Your goal: Copy out the entries that follow exactly, leaving every picture behind.

==== Records shown ====

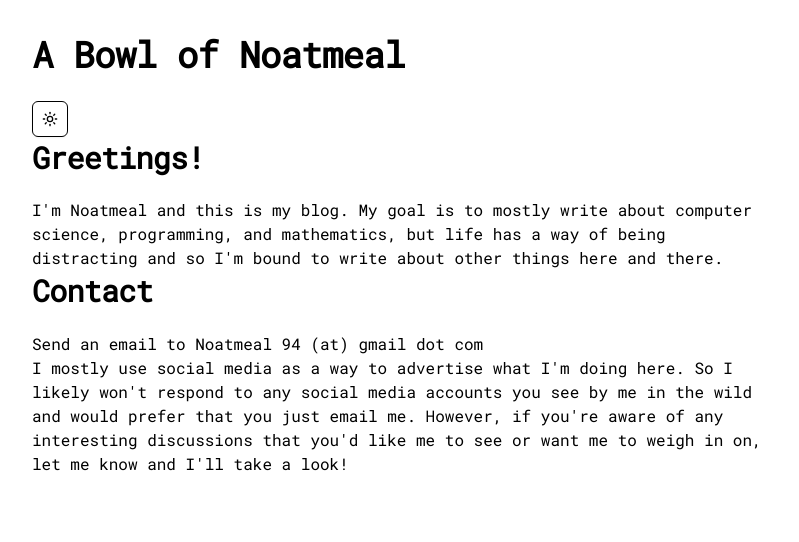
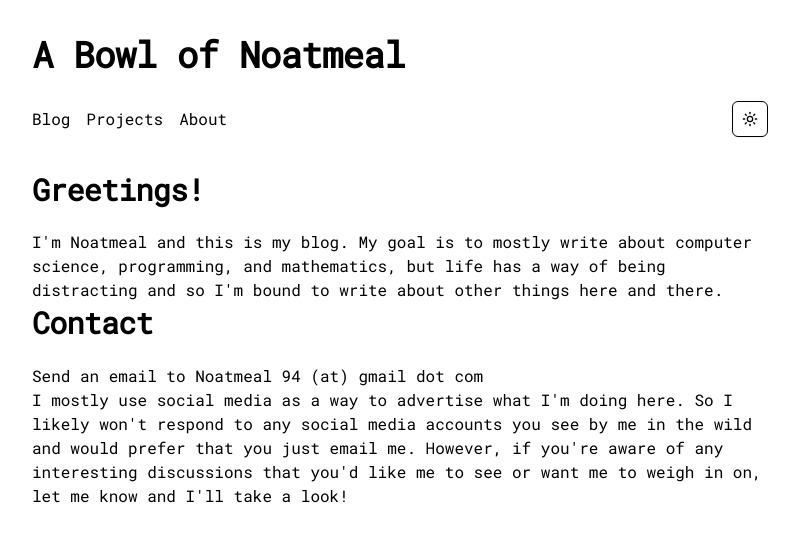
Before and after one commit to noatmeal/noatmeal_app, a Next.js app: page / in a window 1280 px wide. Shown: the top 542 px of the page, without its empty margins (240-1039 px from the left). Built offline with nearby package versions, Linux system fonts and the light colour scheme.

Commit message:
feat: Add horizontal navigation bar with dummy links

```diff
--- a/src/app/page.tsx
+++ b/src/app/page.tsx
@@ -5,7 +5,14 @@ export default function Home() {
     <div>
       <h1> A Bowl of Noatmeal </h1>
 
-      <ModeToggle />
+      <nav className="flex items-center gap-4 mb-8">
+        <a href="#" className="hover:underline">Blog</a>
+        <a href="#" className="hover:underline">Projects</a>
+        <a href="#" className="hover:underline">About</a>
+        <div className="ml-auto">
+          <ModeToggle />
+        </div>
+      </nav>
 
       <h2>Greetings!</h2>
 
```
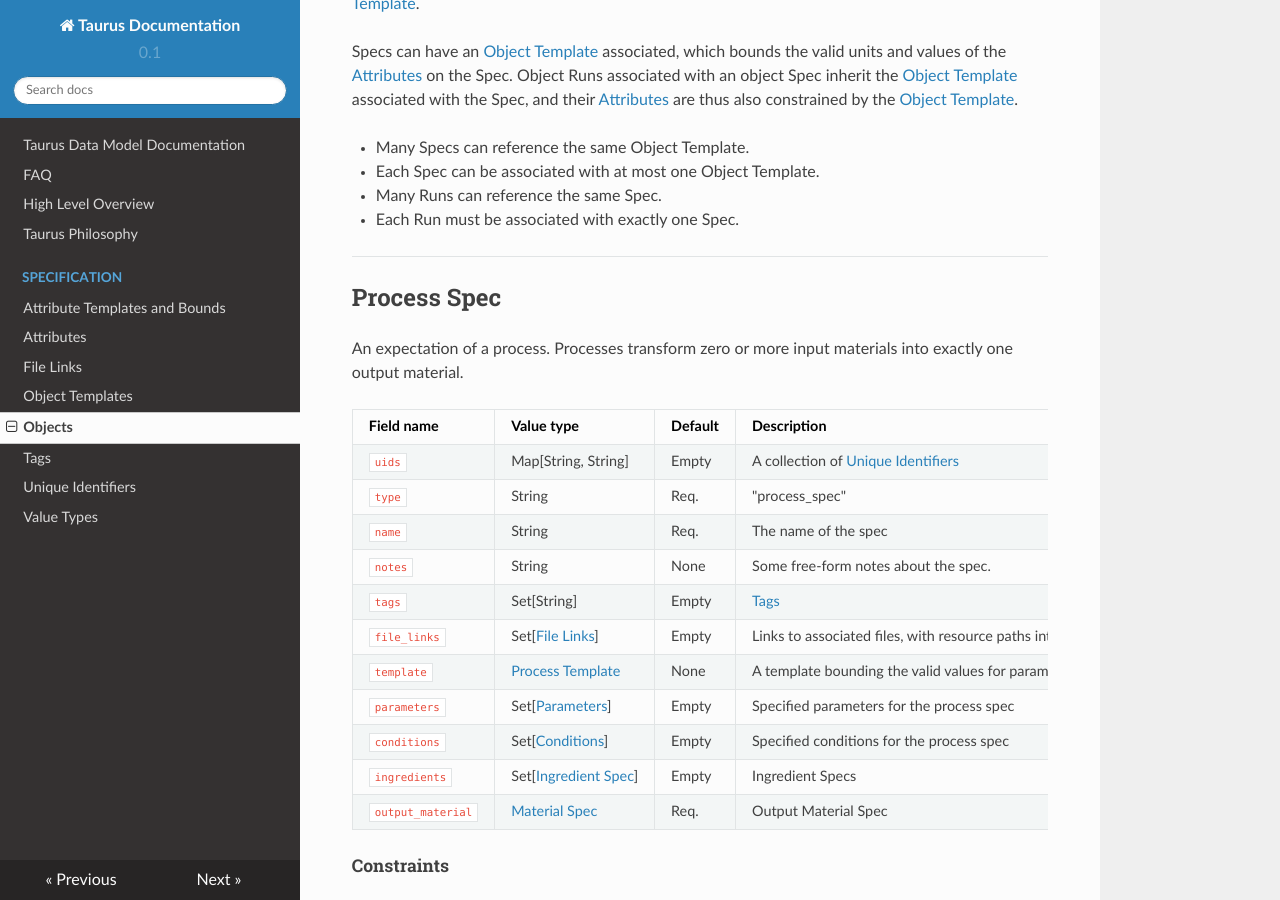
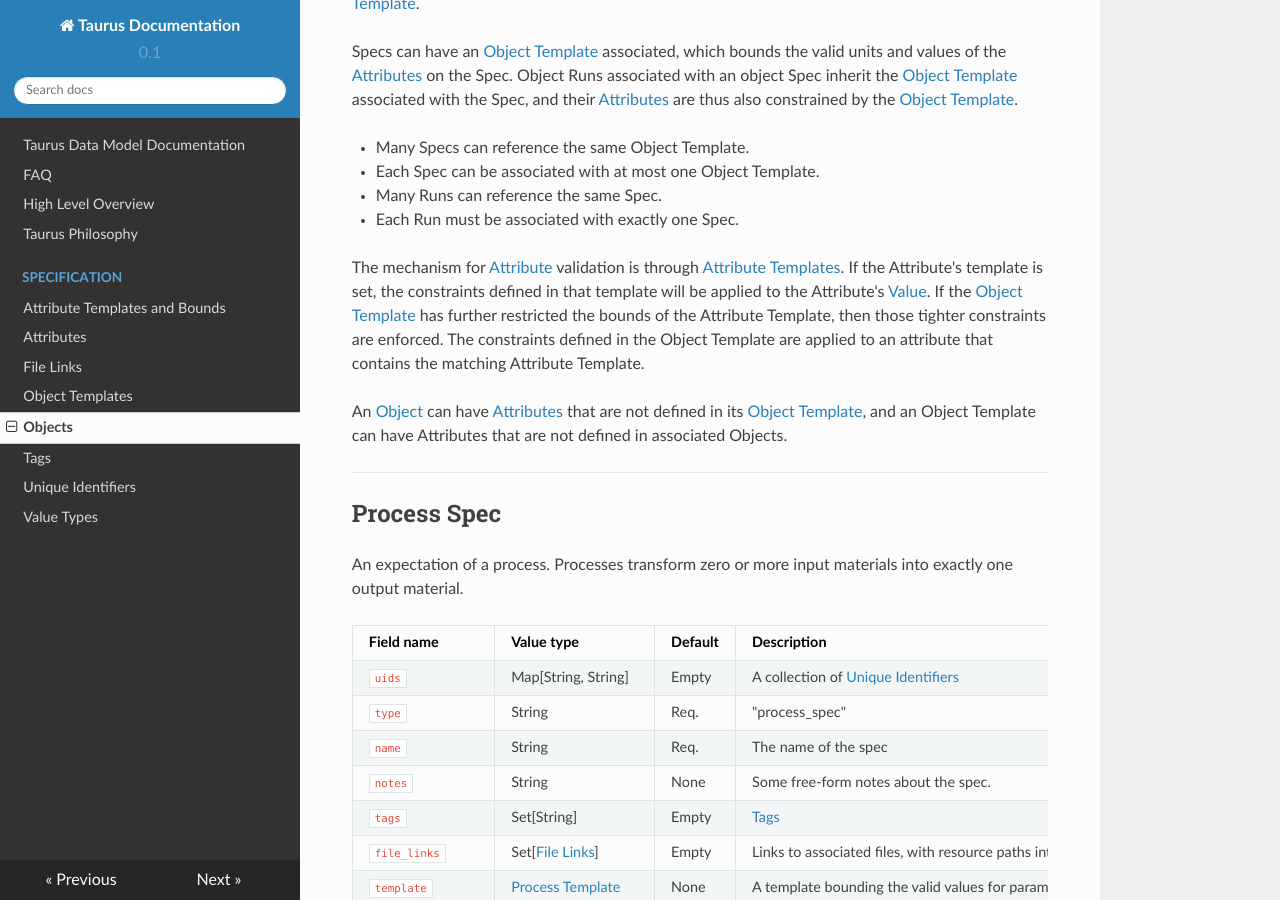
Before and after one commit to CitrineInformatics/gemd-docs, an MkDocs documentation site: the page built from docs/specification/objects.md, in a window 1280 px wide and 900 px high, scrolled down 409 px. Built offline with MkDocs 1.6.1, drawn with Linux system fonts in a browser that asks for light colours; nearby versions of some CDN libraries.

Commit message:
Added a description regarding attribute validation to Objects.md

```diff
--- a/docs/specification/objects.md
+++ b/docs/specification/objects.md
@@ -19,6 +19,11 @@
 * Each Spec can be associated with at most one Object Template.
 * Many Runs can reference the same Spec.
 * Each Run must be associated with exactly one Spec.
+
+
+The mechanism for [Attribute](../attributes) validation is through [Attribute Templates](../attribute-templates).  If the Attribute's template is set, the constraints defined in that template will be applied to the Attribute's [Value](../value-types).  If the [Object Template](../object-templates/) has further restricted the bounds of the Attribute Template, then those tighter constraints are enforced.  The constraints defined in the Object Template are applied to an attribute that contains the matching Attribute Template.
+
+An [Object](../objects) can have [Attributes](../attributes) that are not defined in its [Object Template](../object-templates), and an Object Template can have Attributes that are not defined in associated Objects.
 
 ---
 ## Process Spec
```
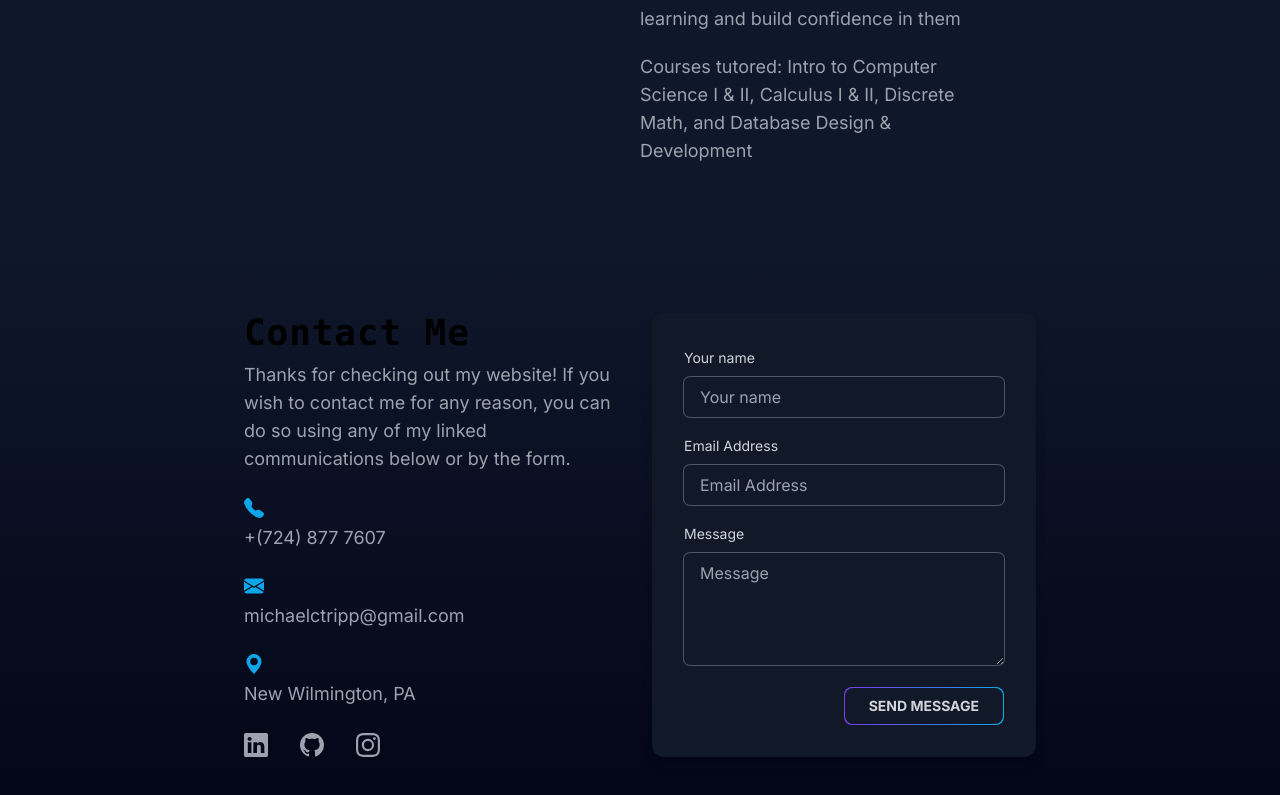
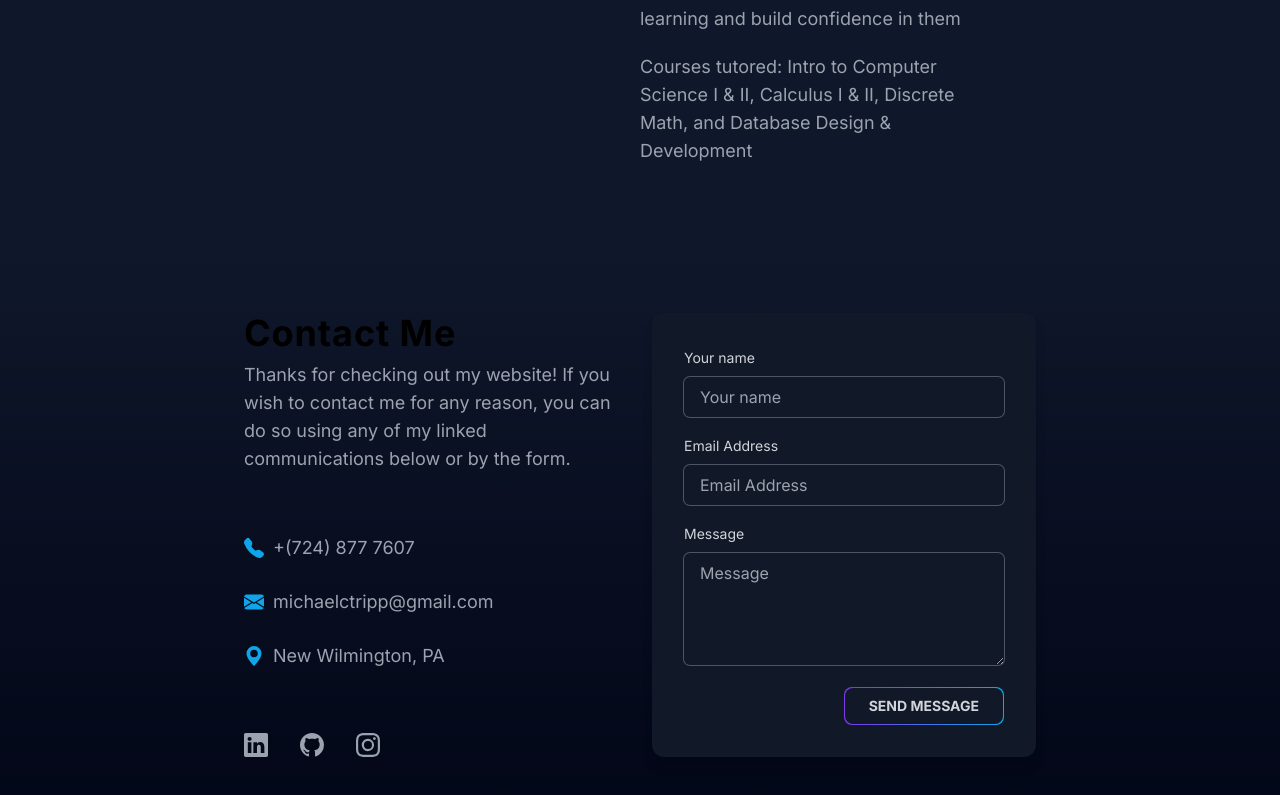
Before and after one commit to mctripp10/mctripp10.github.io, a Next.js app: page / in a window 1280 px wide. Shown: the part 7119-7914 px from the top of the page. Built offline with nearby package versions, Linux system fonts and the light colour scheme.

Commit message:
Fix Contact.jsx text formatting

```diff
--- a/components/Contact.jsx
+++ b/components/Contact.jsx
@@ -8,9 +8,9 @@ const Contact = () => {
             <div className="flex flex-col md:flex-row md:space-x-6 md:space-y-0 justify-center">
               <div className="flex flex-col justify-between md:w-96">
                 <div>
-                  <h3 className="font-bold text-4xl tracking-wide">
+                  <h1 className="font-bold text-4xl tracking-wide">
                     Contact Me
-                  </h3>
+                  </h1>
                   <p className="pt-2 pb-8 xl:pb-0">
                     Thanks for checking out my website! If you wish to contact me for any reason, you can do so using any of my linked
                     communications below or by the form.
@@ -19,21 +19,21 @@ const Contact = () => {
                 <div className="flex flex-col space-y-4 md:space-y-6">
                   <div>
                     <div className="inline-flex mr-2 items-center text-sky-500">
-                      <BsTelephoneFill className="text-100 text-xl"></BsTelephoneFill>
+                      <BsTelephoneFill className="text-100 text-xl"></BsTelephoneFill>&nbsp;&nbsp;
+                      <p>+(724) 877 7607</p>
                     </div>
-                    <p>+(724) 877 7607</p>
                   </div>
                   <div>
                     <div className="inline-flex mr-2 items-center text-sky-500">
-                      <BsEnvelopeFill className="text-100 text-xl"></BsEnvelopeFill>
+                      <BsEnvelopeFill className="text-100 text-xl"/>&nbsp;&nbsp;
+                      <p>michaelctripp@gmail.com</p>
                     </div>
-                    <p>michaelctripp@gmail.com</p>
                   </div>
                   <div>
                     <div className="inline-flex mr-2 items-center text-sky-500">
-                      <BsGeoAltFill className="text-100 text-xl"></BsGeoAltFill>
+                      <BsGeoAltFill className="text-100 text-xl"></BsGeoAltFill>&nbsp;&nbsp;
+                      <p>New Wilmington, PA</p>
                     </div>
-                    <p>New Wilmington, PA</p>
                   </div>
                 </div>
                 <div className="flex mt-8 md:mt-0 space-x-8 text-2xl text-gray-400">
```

====

Output of the task:
Before and after one commit to noatmeal/noatmeal_app, a Next.js app: page / in a window 1280 px wide. Shown: the top 542 px of the page, without its empty margins (240-1039 px from the left). Built offline with nearby package versions, Linux system fonts and the light colour scheme.

Commit message:
feat: Add horizontal navigation bar with dummy links

```diff
--- a/src/app/page.tsx
+++ b/src/app/page.tsx
@@ -5,7 +5,14 @@ export default function Home() {
     <div>
       <h1> A Bowl of Noatmeal </h1>
 
-      <ModeToggle />
+      <nav className="flex items-center gap-4 mb-8">
+        <a href="#" className="hover:underline">Blog</a>
+        <a href="#" className="hover:underline">Projects</a>
+        <a href="#" className="hover:underline">About</a>
+        <div className="ml-auto">
+          <ModeToggle />
+        </div>
+      </nav>
 
       <h2>Greetings!</h2>
 
```
Before and after one commit to CitrineInformatics/gemd-docs, an MkDocs documentation site: the page built from docs/specification/objects.md, in a window 1280 px wide and 900 px high, scrolled down 409 px. Built offline with MkDocs 1.6.1, drawn with Linux system fonts in a browser that asks for light colours; nearby versions of some CDN libraries.

Commit message:
Added a description regarding attribute validation to Objects.md

```diff
--- a/docs/specification/objects.md
+++ b/docs/specification/objects.md
@@ -19,6 +19,11 @@
 * Each Spec can be associated with at most one Object Template.
 * Many Runs can reference the same Spec.
 * Each Run must be associated with exactly one Spec.
+
+
+The mechanism for [Attribute](../attributes) validation is through [Attribute Templates](../attribute-templates).  If the Attribute's template is set, the constraints defined in that template will be applied to the Attribute's [Value](../value-types).  If the [Object Template](../object-templates/) has further restricted the bounds of the Attribute Template, then those tighter constraints are enforced.  The constraints defined in the Object Template are applied to an attribute that contains the matching Attribute Template.
+
+An [Object](../objects) can have [Attributes](../attributes) that are not defined in its [Object Template](../object-templates), and an Object Template can have Attributes that are not defined in associated Objects.
 
 ---
 ## Process Spec
```
Before and after one commit to mctripp10/mctripp10.github.io, a Next.js app: page / in a window 1280 px wide. Shown: the part 7119-7914 px from the top of the page. Built offline with nearby package versions, Linux system fonts and the light colour scheme.

Commit message:
Fix Contact.jsx text formatting

```diff
--- a/components/Contact.jsx
+++ b/components/Contact.jsx
@@ -8,9 +8,9 @@ const Contact = () => {
             <div className="flex flex-col md:flex-row md:space-x-6 md:space-y-0 justify-center">
               <div className="flex flex-col justify-between md:w-96">
                 <div>
-                  <h3 className="font-bold text-4xl tracking-wide">
+                  <h1 className="font-bold text-4xl tracking-wide">
                     Contact Me
-                  </h3>
+                  </h1>
                   <p className="pt-2 pb-8 xl:pb-0">
                     Thanks for checking out my website! If you wish to contact me for any reason, you can do so using any of my linked
                     communications below or by the form.
@@ -19,21 +19,21 @@ const Contact = () => {
                 <div className="flex flex-col space-y-4 md:space-y-6">
                   <div>
                     <div className="inline-flex mr-2 items-center text-sky-500">
-                      <BsTelephoneFill className="text-100 text-xl"></BsTelephoneFill>
+                      <BsTelephoneFill className="text-100 text-xl"></BsTelephoneFill>&nbsp;&nbsp;
+                      <p>+(724) 877 7607</p>
                     </div>
-                    <p>+(724) 877 7607</p>
                   </div>
                   <div>
                     <div className="inline-flex mr-2 items-center text-sky-500">
-                      <BsEnvelopeFill className="text-100 text-xl"></BsEnvelopeFill>
+                      <BsEnvelopeFill className="text-100 text-xl"/>&nbsp;&nbsp;
+                      <p>michaelctripp@gmail.com</p>
                     </div>
-                    <p>michaelctripp@gmail.com</p>
                   </div>
                   <div>
                     <div className="inline-flex mr-2 items-center text-sky-500">
-                      <BsGeoAltFill className="text-100 text-xl"></BsGeoAltFill>
+                      <BsGeoAltFill className="text-100 text-xl"></BsGeoAltFill>&nbsp;&nbsp;
+                      <p>New Wilmington, PA</p>
                     </div>
-                    <p>New Wilmington, PA</p>
                   </div>
                 </div>
                 <div className="flex mt-8 md:mt-0 space-x-8 text-2xl text-gray-400">
```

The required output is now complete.